This evaluation presents key findings from an assessment of IOM’s return and reintegration activities (2008 – 2013) in the provinces of Kabul, Nangarhar, Nimroz and Heart in Afghanistan. These activities included: post-arrival assistance, livelihood assistance and shelter assistance for deported and voluntary returnees and other vulnerable groups. The evaluation draws lessons on the relevance and impact of return and reintegration activities – these lessons can be used to strengthen future iterations of these projects in Afghanistan, and can provide lessons learned for other country contexts. Building on the strengths of IOM, this evaluation recommends actions to allow the organisation to reach its current achievements, address, and increase the wellbeing levels of uprooted people.
GOODWEAVE – CUTTING THE THREADS
Child labour is an inescapable reality in Afghanistan with a recent study reporting that 25% of children aged 5 to 14 participate in labour activities. Carpet-weaving is a sector that particularly lends itself to child labour and Goodweave aims to combat this practice.
DFID – Mobile Cash Transfer for Humanitarian Action
The objective is to inform DFID about the effectiveness and value for money of setting up emergency short-term, cash-based projects for disaster affected populations. It contributes to DFID’s humanitarian knowledge base on the use of mobile technology for emergency food needs.
NRC – Evaluation of the Youth Education Pack Projects in Afghanistan
The Youth Education Pack project targets male and female youth in Herat, Faryab and Nangarhar in Afghanistan. It provides life skills training, vocational training and literacy and numeracy training to vulnerable and illiterate youth under poverty level. The target group includes refugees, returnees and IDPs along with host communities. This report is an evaluation of the YEP project using the OECD-DAC criteria and substantive quantitative, qualitative and contextual information from the field.
IOM – Afghanistan Migration Profile
The first Migration Profile for Afghanistan is a tool for enhancing policy coherence, evidence-based policymaking and the mainstreaming of migration into development planning. Due to security challenges and limited institutional capacities in data collection, a lack of reliable migration data poses challenges to policymakers in Afghanistan to develop appropriate migration policies and relevant migration programmes.
It provides detailed information on the migration patterns in Afghanistan with a focus on circular migration and remittances.
Today refugee movements no longer characterize the primary source of Afghan migration.
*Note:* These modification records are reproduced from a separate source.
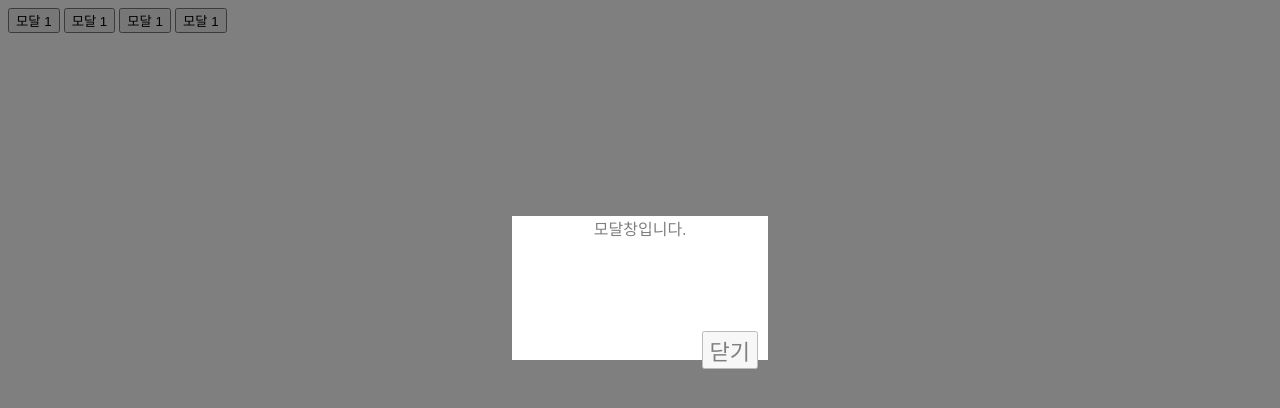
Repository: leetaehyeon123/SpringBaseSources
Page: http://localhost/modal/
The author's editor kept a copy of each file at every save. The page is drawn from the files as they stood at one save, then again after the next save.
The browser window is 1280 px wide. The pictures show the whole page.
The page is served by Tomcat 9. Other server files are loaded and not shown.

Above is the page before, as saved 2020-09-01 02:31:58.

### 모달창 소스코드/modal/modal/src/main/webapp/WEB-INF/views/modal.jsp
<%@ page language="java" contentType="text/html; charset=UTF-8"
    pageEncoding="UTF-8"%>
<!DOCTYPE html>
<html>
<head>
<meta charset="UTF-8">
<title>Insert title here</title>
<script type="text/javascript">
function mo1(){

}
function c1(){

}

</script>
</head>
<body>


<input type="button" value="모달 1" onclick="mo1()">
<input type="button" value="모달 1" onclick="modal1()">
<input type="button" value="모달 1" onclick="modal1()">
<input type="button" value="모달 1" onclick="modal1()">




	<div class="modal1,modal"  style="width: 100% ; height: 100vh ; background-color: black; position: fixed; left: 0px; top:0px; opacity: 0.5;">
		<div class="modal1Div" style="width: 20%; height: 20vh; background-color: white; margin: 30vh auto; ">
				<div	 style="height: 80%; width: 100%; text-align: center;">
							<p>모달창입니다.</p>
				</div>
				<div 	style="width: 100%; text-align: right; ">
						<input type="button" value="닫기" style="margin-right: 10px; font-size: 22px;">
				</div>
		</div>


	</div>
</body>
</html>

After the next save:
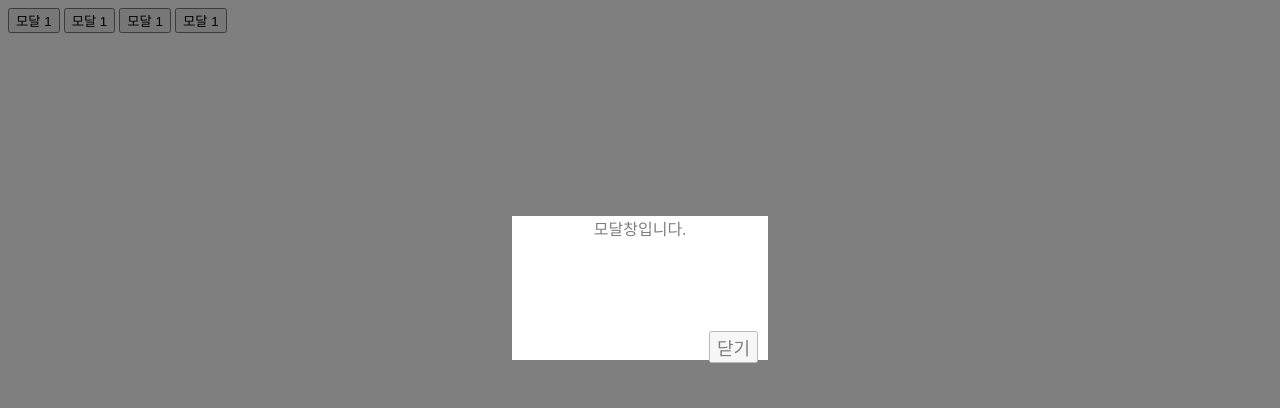
Saved 9 s later.
--- a/모달창 소스코드/modal/modal/src/main/webapp/WEB-INF/views/modal.jsp
+++ b/모달창 소스코드/modal/modal/src/main/webapp/WEB-INF/views/modal.jsp
@@ -32,7 +32,7 @@ function c1(){
 							<p>모달창입니다.</p>
 				</div>
 				<div 	style="width: 100%; text-align: right; ">
-						<input type="button" value="닫기" style="margin-right: 10px; font-size: 22px;">
+						<input type="button" value="닫기" style="margin-right: 10px; font-size: 18px;">
 				</div>
 		</div>
 
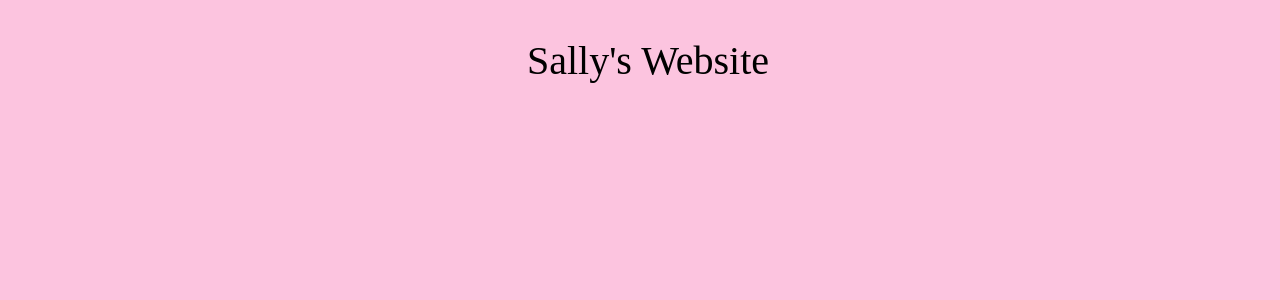
Repository: tianjiewang2022/tianjiewang2022.github.io
Page: index.html
These files come from the project's save history. The page is drawn as it stood at one moment and after the next save; the edit follows.
The browser window is 1280 px wide. The pictures show the whole page.

Above is the page before, as saved 2023-10-02 19:49:34.

After the next save:
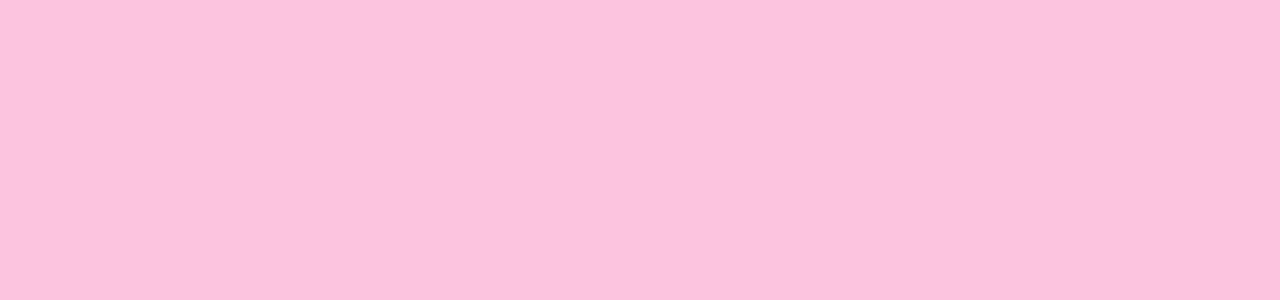
Saved 99 s later.
--- a/index.html
+++ b/index.html
@@ -13,7 +13,7 @@
 
             header,
             footer {
-                /* background-color: rgb(252, 196, 223); */
+                background-color: rgb(252, 196, 223);
                 /* Choose your header color */
                 color: rgb(0, 0, 0);
                 position: fixed;

After the save that followed:
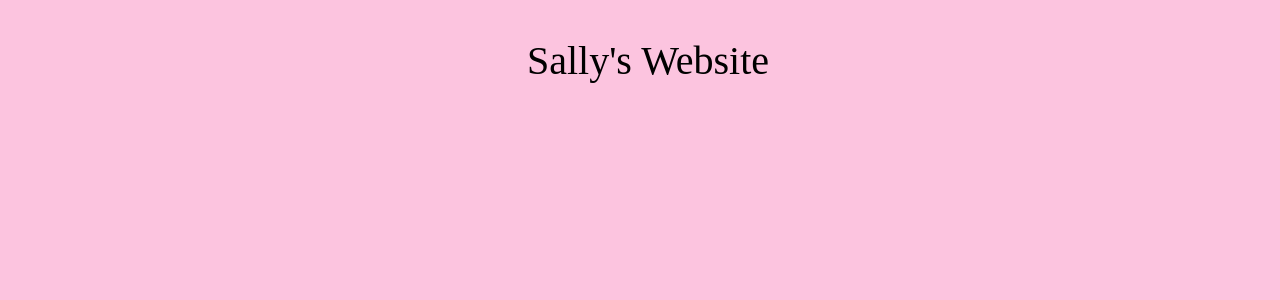
Saved 16 s later.
--- a/index.html
+++ b/index.html
@@ -11,8 +11,7 @@
                 background-color: rgb(252, 196, 223);
             }
 
-            header,
-            footer {
+            header {
                 background-color: rgb(252, 196, 223);
                 /* Choose your header color */
                 color: rgb(0, 0, 0);
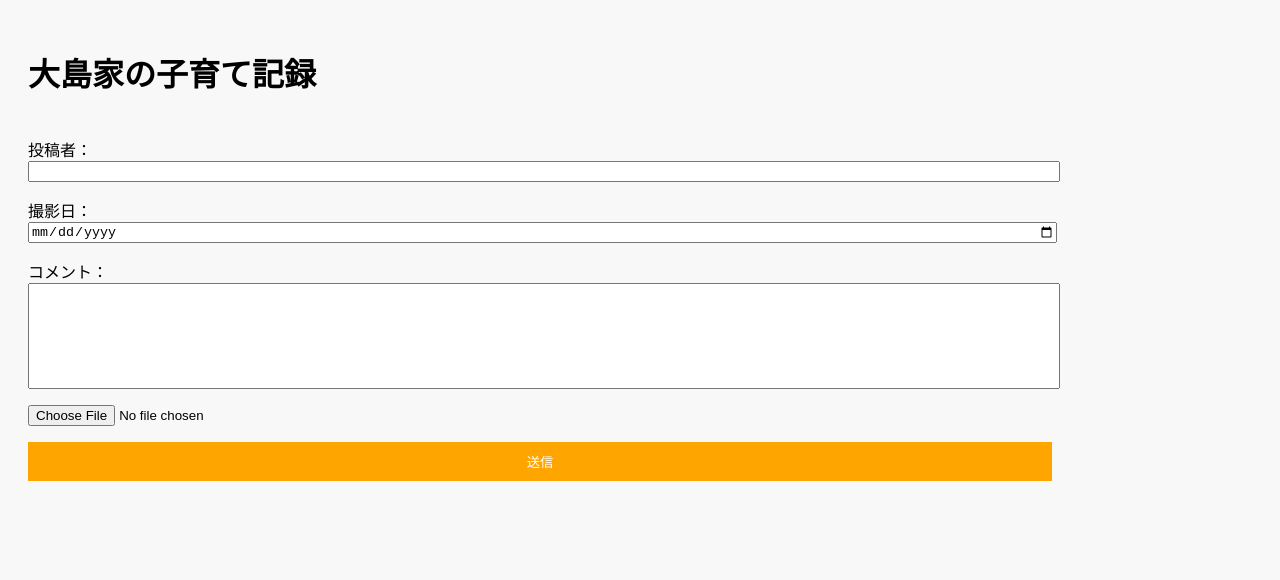
Repository: daidai0602/gs_kadai_questionnaire
Page: http://localhost/post.php
These files come from the project's save history. The page is drawn as it stood at one moment and after the next save; the edit follows.
The browser window is 1280 px wide. The pictures show the whole page.
The page is run by PHP 8.4 with error messages shown; the project is at /var/www/html/.

Above is the page before, as saved 2023-11-15 23:18:43.

### post.php
<!DOCTYPE html>
<html lang="ja">
<head>
  <meta charset="UTF-8">
  <title>Document</title>
  <style>
    body {
      font-family: Arial, Helvetica, sans-serif;
      background-color: #f8f8f8;;
      padding: 20px;
      width: 80%;
      /* text-align: center; */
    }
    h1 {
      padding-bottom: 20px;
    }
    input{
      width: 100%;
    }
    input[type=textarea]{
      height: 100px;
    }
    input[type=file]{
      padding: ;
    }
    input[type=submit]{
      background-color: orange;
      color: white;
      padding: 10px 20px;
      border: none;
      cursor: pointer;

    }

  </style>
</head>
<body>
  <h1>大島家の子育て記録</h1>
  <form action="write.php" method="post" enctype="multipart/form-data">
    <p>投稿者：<br>
       <input type="text" name="name" size="15" required></p>
    <p>撮影日：<br>
       <input type="date" name="date" required></p>
    <p>コメント：<br>
       <input type="textarea" name="comment" size="20" required></p>
    <p><input type="file" name="upload_image"accept=".jpg,.jpeg,.png"></p>
    <p><input type="submit" class="btn_submit" value="送信"></p>
  </form>
</body>
</html>

After the next save:
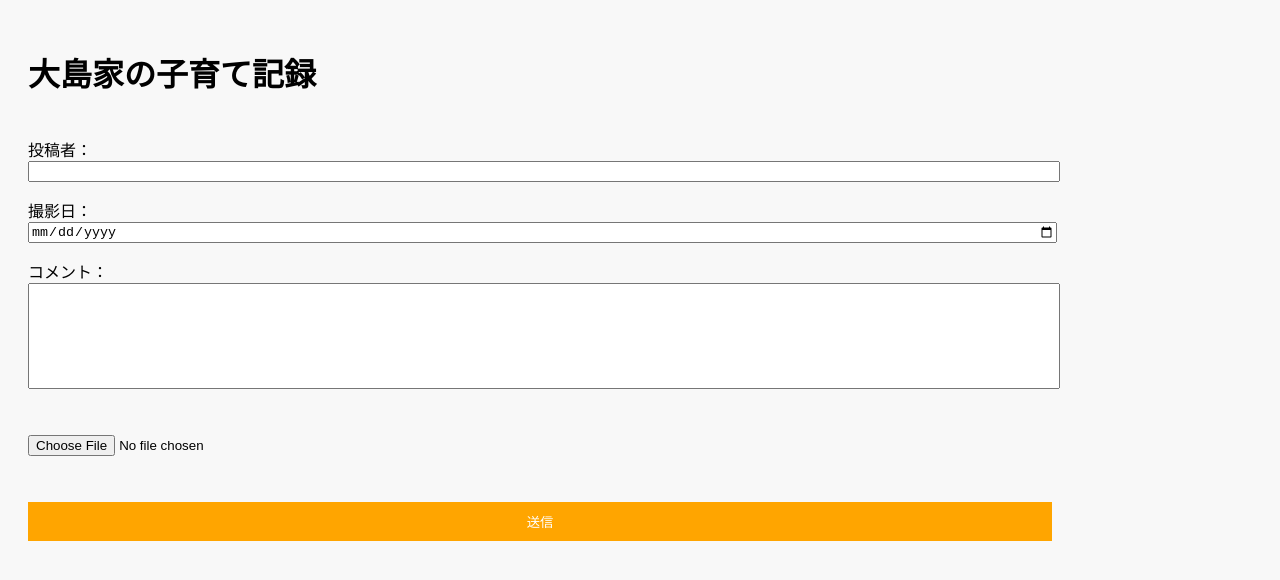
Saved 6 s later.
--- a/post.php
+++ b/post.php
@@ -21,7 +21,7 @@
       height: 100px;
     }
     input[type=file]{
-      padding: ;
+      padding: 30px 0;
     }
     input[type=submit]{
       background-color: orange;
Migration in search of livelihoods is currently the primary reason for migration and this occurs through rural–urban migration in Afghanistan or circular migration patterns as Afghans cross into Pakistan and/or the Islamic Republic of Iran.
The Migration Profile is structured in five main parts: Part A: Afghanistan – A Country in Context, Part B: Migration Trends and Migration Characteristics, Part C: Impacts of Migration, Part D: Migration Governance, Part E: Key Findings, Policy Implications and Recommendations.
NRC – Strengthening HLP Rights for Displaced Women in Afghanistan
This report was authored by the Norwegian Refugee Council with research conducted by Samuel Hall and NRC. The objective of the study is to summarise trends from NRC’s legal case analysis and identify the challenges faced by displaced women in accessing their housing, land and property (HLP) rights. This study offers evidence and guidance for policymakers and NRC to help eliminate – not just outcomes – of gender inequality.